The Independents of Keanu Reeves
To paraphrase Mel Brooks, it’s good to be "The One." As everyone who saw last year’s cutting-edge sci-fi smash hit The Matrix knows, Keanu Reeves plays a computer hacker who learns some really cool kung-fu moves and goes on to become The One, the savior of all mankind. That excellent adventure jump-started a Hollywood career that was sputtering: After becoming hunk-of-the-month in 1994 with Speed but before scoring in The Matrix, Reeves starred in a succession of disappointing films, including a lame attempt to duplicate the success of Speed (Chain Reaction) and a picturesque period romance (A Walk in the Clouds).
But that was before he discovered the reality of the Matrix. Currently riding the kind of prolonged wave his character Johnny Utah from Point Break would have really dug, Reeves is happenin’, man. Hollywood, with The Matrix 2 and 3 in the works, can’t get enough of him. But to his credit, Reeves, who turns 36 this month, doesn’t like taking the obvious route to fame or huge box-office grosses. After all, this is the high school dropout who not only turned down a plum role opposite Al Pacino and Robert De Niro in Heat to do Hamlet on a Winnipeg, Canada, stage, but also spurned the sequel to Speed, which would’ve been his biggest payday, to tour instead with his fledgling rock band, Dogstar. Reeves is also prone to working in assuredly nonblockbuster fare with such directors as Kenneth Branagh (Much Ado About Nothing) and Bernardo Bertolucci (Little Buddha).

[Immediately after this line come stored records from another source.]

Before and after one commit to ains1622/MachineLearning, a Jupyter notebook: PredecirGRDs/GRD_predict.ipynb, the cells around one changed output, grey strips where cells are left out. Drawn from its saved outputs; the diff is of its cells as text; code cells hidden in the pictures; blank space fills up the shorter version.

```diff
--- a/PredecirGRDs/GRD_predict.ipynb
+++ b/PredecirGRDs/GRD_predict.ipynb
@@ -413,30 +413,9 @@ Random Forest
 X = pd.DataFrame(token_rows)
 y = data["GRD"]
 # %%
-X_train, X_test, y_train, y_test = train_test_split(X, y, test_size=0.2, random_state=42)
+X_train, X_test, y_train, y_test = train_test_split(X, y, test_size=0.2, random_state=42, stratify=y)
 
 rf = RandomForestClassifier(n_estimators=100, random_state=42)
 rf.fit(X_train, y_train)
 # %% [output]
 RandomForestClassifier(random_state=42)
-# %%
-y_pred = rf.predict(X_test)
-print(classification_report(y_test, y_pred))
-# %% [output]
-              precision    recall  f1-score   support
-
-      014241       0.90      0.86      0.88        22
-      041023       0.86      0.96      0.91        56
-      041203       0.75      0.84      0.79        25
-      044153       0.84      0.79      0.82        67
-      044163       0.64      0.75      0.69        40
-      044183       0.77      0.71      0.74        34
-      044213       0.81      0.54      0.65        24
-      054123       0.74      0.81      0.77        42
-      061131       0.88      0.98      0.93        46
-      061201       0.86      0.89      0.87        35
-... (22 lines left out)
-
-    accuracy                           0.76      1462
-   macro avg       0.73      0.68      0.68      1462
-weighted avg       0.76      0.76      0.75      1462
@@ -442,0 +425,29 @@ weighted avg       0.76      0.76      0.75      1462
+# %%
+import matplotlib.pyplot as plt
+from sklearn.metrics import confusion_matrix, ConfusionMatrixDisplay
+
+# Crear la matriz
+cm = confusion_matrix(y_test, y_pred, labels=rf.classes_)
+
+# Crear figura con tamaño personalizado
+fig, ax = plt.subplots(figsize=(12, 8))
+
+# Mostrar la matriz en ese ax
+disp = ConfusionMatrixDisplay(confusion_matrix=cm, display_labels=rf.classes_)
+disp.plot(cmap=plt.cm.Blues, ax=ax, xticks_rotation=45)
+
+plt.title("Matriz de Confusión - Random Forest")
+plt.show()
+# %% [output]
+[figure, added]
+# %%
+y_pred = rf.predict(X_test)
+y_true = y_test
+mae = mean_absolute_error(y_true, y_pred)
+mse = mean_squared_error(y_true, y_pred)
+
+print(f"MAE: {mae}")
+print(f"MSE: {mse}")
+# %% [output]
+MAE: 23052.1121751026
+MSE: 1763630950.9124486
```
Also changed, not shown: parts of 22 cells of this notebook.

But perhaps Reeves’ biggest gamble to date comes this month when The Watcher opens. It’s another independent film, this time directed by an old buddy of Reeves’, Joe Charbanic. Reeves, who took a big pay cut to help his friend out, plays a serial killer—the actor’s first starring “bad guy” role—who matches wits with a former FBI agent played by James Spader. Though Reeves is playing against type in an indie flick, don’t expect The Watcher to be relegated to the art-house circuit; Universal snapped it up and will be releasing it, Hollywood-style, in thousands of theaters across the country.Yeah, dude, it’s good to be "The One."